(Source records)
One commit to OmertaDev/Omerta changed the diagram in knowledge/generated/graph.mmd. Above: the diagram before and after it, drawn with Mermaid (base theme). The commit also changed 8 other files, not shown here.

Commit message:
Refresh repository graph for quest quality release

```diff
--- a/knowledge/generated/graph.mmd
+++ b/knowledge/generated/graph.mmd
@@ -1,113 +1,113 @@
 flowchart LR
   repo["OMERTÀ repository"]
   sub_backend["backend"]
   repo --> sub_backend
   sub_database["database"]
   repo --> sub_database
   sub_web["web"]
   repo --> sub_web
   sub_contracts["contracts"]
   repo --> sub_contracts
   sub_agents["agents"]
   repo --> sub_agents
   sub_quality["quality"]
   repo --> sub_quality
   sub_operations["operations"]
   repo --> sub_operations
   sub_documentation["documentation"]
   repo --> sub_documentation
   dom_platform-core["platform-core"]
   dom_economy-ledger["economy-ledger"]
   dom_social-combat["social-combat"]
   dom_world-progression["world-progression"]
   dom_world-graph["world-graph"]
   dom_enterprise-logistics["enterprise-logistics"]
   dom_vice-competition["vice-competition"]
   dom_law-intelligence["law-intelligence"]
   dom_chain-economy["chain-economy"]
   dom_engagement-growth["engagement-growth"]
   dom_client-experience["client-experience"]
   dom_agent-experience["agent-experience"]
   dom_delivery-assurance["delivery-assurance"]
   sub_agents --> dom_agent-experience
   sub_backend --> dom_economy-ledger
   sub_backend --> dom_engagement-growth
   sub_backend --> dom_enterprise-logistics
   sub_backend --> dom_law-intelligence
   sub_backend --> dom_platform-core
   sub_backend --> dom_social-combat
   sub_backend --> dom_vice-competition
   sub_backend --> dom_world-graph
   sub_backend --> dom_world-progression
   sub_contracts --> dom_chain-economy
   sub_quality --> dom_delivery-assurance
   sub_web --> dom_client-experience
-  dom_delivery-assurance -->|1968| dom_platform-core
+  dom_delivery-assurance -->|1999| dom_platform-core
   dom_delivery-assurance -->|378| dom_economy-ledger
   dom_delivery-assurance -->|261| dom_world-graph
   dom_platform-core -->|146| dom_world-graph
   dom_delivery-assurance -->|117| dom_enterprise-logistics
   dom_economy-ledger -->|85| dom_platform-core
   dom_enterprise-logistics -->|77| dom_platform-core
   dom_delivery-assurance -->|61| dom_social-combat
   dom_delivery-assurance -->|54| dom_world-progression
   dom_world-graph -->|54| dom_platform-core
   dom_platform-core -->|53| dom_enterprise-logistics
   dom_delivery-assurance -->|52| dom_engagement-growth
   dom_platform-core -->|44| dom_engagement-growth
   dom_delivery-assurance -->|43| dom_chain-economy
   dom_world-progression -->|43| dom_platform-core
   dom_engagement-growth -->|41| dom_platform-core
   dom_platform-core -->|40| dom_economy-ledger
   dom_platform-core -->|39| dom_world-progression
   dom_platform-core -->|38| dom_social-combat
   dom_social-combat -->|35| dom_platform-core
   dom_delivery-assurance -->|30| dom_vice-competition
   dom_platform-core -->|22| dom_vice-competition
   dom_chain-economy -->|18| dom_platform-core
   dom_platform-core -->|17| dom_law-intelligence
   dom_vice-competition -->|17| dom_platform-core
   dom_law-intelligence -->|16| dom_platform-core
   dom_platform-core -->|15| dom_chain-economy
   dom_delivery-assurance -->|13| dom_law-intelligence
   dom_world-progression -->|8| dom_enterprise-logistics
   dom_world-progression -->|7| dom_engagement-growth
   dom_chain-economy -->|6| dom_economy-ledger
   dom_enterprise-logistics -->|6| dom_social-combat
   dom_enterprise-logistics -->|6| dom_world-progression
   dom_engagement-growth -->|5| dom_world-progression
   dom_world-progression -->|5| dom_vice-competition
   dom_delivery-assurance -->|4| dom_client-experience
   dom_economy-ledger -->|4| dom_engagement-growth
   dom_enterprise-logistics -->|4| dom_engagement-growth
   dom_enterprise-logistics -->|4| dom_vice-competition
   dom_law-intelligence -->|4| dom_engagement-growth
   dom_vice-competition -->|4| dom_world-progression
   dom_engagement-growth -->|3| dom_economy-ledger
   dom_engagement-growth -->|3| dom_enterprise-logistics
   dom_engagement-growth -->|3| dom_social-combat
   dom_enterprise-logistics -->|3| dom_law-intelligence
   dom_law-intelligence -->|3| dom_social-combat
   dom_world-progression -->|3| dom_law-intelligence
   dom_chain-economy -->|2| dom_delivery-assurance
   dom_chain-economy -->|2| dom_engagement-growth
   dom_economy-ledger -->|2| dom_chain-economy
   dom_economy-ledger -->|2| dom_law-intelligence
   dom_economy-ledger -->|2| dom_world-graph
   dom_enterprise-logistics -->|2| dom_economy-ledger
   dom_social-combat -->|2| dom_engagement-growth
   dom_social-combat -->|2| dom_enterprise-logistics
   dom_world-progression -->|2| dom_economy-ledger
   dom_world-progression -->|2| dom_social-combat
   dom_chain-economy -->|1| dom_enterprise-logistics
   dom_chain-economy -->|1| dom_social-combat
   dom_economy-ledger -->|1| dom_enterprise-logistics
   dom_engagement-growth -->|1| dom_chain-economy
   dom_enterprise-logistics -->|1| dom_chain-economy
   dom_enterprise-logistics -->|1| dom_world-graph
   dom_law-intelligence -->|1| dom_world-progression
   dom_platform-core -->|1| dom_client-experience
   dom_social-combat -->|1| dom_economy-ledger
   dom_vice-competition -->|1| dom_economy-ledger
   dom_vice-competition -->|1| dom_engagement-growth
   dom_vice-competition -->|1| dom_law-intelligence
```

* [YOUR TASK] Every entry above must appear again in the reply, exactly as it stands.

* [TASK SOLUTION]
One commit to OmertaDev/Omerta changed the diagram in knowledge/generated/graph.mmd. Above: the diagram before and after it, drawn with Mermaid (base theme). The commit also changed 8 other files, not shown here.

Commit message:
Refresh repository graph for quest quality release

```diff
--- a/knowledge/generated/graph.mmd
+++ b/knowledge/generated/graph.mmd
@@ -1,113 +1,113 @@
 flowchart LR
   repo["OMERTÀ repository"]
   sub_backend["backend"]
   repo --> sub_backend
   sub_database["database"]
   repo --> sub_database
   sub_web["web"]
   repo --> sub_web
   sub_contracts["contracts"]
   repo --> sub_contracts
   sub_agents["agents"]
   repo --> sub_agents
   sub_quality["quality"]
   repo --> sub_quality
   sub_operations["operations"]
   repo --> sub_operations
   sub_documentation["documentation"]
   repo --> sub_documentation
   dom_platform-core["platform-core"]
   dom_economy-ledger["economy-ledger"]
   dom_social-combat["social-combat"]
   dom_world-progression["world-progression"]
   dom_world-graph["world-graph"]
   dom_enterprise-logistics["enterprise-logistics"]
   dom_vice-competition["vice-competition"]
   dom_law-intelligence["law-intelligence"]
   dom_chain-economy["chain-economy"]
   dom_engagement-growth["engagement-growth"]
   dom_client-experience["client-experience"]
   dom_agent-experience["agent-experience"]
   dom_delivery-assurance["delivery-assurance"]
   sub_agents --> dom_agent-experience
   sub_backend --> dom_economy-ledger
   sub_backend --> dom_engagement-growth
   sub_backend --> dom_enterprise-logistics
   sub_backend --> dom_law-intelligence
   sub_backend --> dom_platform-core
   sub_backend --> dom_social-combat
   sub_backend --> dom_vice-competition
   sub_backend --> dom_world-graph
   sub_backend --> dom_world-progression
   sub_contracts --> dom_chain-economy
   sub_quality --> dom_delivery-assurance
   sub_web --> dom_client-experience
-  dom_delivery-assurance -->|1968| dom_platform-core
+  dom_delivery-assurance -->|1999| dom_platform-core
   dom_delivery-assurance -->|378| dom_economy-ledger
   dom_delivery-assurance -->|261| dom_world-graph
   dom_platform-core -->|146| dom_world-graph
   dom_delivery-assurance -->|117| dom_enterprise-logistics
   dom_economy-ledger -->|85| dom_platform-core
   dom_enterprise-logistics -->|77| dom_platform-core
   dom_delivery-assurance -->|61| dom_social-combat
   dom_delivery-assurance -->|54| dom_world-progression
   dom_world-graph -->|54| dom_platform-core
   dom_platform-core -->|53| dom_enterprise-logistics
   dom_delivery-assurance -->|52| dom_engagement-growth
   dom_platform-core -->|44| dom_engagement-growth
   dom_delivery-assurance -->|43| dom_chain-economy
   dom_world-progression -->|43| dom_platform-core
   dom_engagement-growth -->|41| dom_platform-core
   dom_platform-core -->|40| dom_economy-ledger
   dom_platform-core -->|39| dom_world-progression
   dom_platform-core -->|38| dom_social-combat
   dom_social-combat -->|35| dom_platform-core
   dom_delivery-assurance -->|30| dom_vice-competition
   dom_platform-core -->|22| dom_vice-competition
   dom_chain-economy -->|18| dom_platform-core
   dom_platform-core -->|17| dom_law-intelligence
   dom_vice-competition -->|17| dom_platform-core
   dom_law-intelligence -->|16| dom_platform-core
   dom_platform-core -->|15| dom_chain-economy
   dom_delivery-assurance -->|13| dom_law-intelligence
   dom_world-progression -->|8| dom_enterprise-logistics
   dom_world-progression -->|7| dom_engagement-growth
   dom_chain-economy -->|6| dom_economy-ledger
   dom_enterprise-logistics -->|6| dom_social-combat
   dom_enterprise-logistics -->|6| dom_world-progression
   dom_engagement-growth -->|5| dom_world-progression
   dom_world-progression -->|5| dom_vice-competition
   dom_delivery-assurance -->|4| dom_client-experience
   dom_economy-ledger -->|4| dom_engagement-growth
   dom_enterprise-logistics -->|4| dom_engagement-growth
   dom_enterprise-logistics -->|4| dom_vice-competition
   dom_law-intelligence -->|4| dom_engagement-growth
   dom_vice-competition -->|4| dom_world-progression
   dom_engagement-growth -->|3| dom_economy-ledger
   dom_engagement-growth -->|3| dom_enterprise-logistics
   dom_engagement-growth -->|3| dom_social-combat
   dom_enterprise-logistics -->|3| dom_law-intelligence
   dom_law-intelligence -->|3| dom_social-combat
   dom_world-progression -->|3| dom_law-intelligence
   dom_chain-economy -->|2| dom_delivery-assurance
   dom_chain-economy -->|2| dom_engagement-growth
   dom_economy-ledger -->|2| dom_chain-economy
   dom_economy-ledger -->|2| dom_law-intelligence
   dom_economy-ledger -->|2| dom_world-graph
   dom_enterprise-logistics -->|2| dom_economy-ledger
   dom_social-combat -->|2| dom_engagement-growth
   dom_social-combat -->|2| dom_enterprise-logistics
   dom_world-progression -->|2| dom_economy-ledger
   dom_world-progression -->|2| dom_social-combat
   dom_chain-economy -->|1| dom_enterprise-logistics
   dom_chain-economy -->|1| dom_social-combat
   dom_economy-ledger -->|1| dom_enterprise-logistics
   dom_engagement-growth -->|1| dom_chain-economy
   dom_enterprise-logistics -->|1| dom_chain-economy
   dom_enterprise-logistics -->|1| dom_world-graph
   dom_law-intelligence -->|1| dom_world-progression
   dom_platform-core -->|1| dom_client-experience
   dom_social-combat -->|1| dom_economy-ledger
   dom_vice-competition -->|1| dom_economy-ledger
   dom_vice-competition -->|1| dom_engagement-growth
   dom_vice-competition -->|1| dom_law-intelligence
```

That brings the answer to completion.